A Sideways Glance with Richard Bogartz: Eckhart Tolle: A mystic for everyone

Thursday, December 01, 2022

Recently I’ve been reading and rereading Eckhart Tolle. Tolle is a contemporary mystic who adopted Meister Eckhart’s name as his first name. Meister Eckhart was a 13th-14th century mystic in the Catholic religion who some regard as the pinnacle of western mysticism. The church hierarchy gave him a hard time. More recently he has been rehabilitated.

Tolle does not belong to a particular religion but he shares ideas with christian mystics, advaita vedanta, sufism, hasidism and kabbalah, zen buddhism, and other mystical traditions.

I’d encountered and been impressed by numerous quotations from Tolle but I think, because of the name Eckhart, I unconsciously rejected reading another ancient. Then I discovered he was a contemporary and recently acquired three of his books: “The Power Of Now;” “A New Earth;” and “Stillness Speaks.” I recommend all three, in that order. They are profoundly insightful into spirituality and the purpose of life. If books don’t grab you, there are many lectures by Tolle on YouTube.

Tolle says all but a few of us are insane. We confuse egoic mental activity, rooted in the psychological past and future, with our actual self which exists in the single timeless moment that is Now. We dwell on guilt about the past, worry about the future, remembrances, and anticipations. With this egoic activity of mind, we miss what is happening now, the only real part of what is going on. He argues that past and future are only thoughts going on now, in this moment, but that they go on largely in service to the ego, a body of mental activity pretending to be our real self.

In filling our awareness with the future and the past, we miss what we are, mistaking the I, Me, Mine notions for our true self. We take our self to be this mental activity when in reality we are the awareness with which we are aware of thoughts and events. Tolle says, “Nothing that comes and goes is you.” You are not your thoughts or ideas or feelings or perceptions because they come and go. “You are the knowing, not the condition that is known.”

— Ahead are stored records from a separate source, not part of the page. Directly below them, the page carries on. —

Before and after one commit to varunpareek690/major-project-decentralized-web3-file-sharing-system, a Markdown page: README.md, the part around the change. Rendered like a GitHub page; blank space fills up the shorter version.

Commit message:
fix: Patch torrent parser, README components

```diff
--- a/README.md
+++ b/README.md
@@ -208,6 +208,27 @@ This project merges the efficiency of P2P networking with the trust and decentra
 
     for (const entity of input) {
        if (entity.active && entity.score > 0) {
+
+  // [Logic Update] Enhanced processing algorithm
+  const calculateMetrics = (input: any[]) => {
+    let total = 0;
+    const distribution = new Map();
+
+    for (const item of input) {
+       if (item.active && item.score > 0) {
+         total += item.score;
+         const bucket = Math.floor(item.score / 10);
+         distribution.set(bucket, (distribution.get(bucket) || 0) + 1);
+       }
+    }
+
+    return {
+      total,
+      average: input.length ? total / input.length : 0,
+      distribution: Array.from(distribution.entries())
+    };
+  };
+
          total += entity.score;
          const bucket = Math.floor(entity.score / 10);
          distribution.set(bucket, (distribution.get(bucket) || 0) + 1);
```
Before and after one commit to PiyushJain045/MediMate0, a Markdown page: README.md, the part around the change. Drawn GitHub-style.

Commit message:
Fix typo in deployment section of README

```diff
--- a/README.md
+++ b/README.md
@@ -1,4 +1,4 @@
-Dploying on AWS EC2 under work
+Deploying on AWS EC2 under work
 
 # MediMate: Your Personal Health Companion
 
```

Tolle says that our true nature, our true self, is consciousness, a deep inner stillness that we can become aware of as the background for all our experience. “You can become aware of awareness as the background to all your sense perceptions, all your thinking. Becoming aware of awareness is the arising of inner stillness.”

The importance of the arising of inner stillness, known as pure consciousness in some traditions, is that without it we become so totally lost in our thoughts, in the activity of the mind, that we take mental activity to be what we are. To the extent that inner stillness arises and we witness our thoughts, we are able to realize we are not those thoughts and gradually we become aware of what we actually are. “You are the knowing, not the condition that is known.”

Reminiscent of the inscription “Know Thyself,” in the forecourt of the Temple of Apollo at Delphi, Tolle asserts that there are relatively important matters in life such as success or failure, health or illness, wealth or poverty, knowledge or ignorance, but there is only one thing that is absolutely important, and that is finding the essence of who you are at your deepest level.

Tolle asserts that you cannot find your actual self in the past or the future. It is not a matter of getting there over time. Now, this moment, is the only real time. Now is the only place where your real life can be found. It is in this Now that you can know yourself as “the awareness in which phenomenal existence happens.”

This real self, this awareness, is here, now, usually concealed by the incessant egoic mental chatter. All that is needed to bring it to awareness is a quieting, a stillness. Peace. Tolle suggests a variety of methods to bring pure awareness into the present.

As in Vedanta’s “Atman is Brahman,” where the deepest individual soul is the soul of the All, or as in an alternative take on Jesus’s “I and the Father are One,” Tolle sees the individual awareness, the individual consciousness as the universal consciousness, the same consciousness out of which all the forms in the manifest existence are arising. In knowing your own true self, you know the self of every other, and the self of the All.

Richard S. Bogartz is professor emeritus of psychology at the University of Massachusetts Amherst.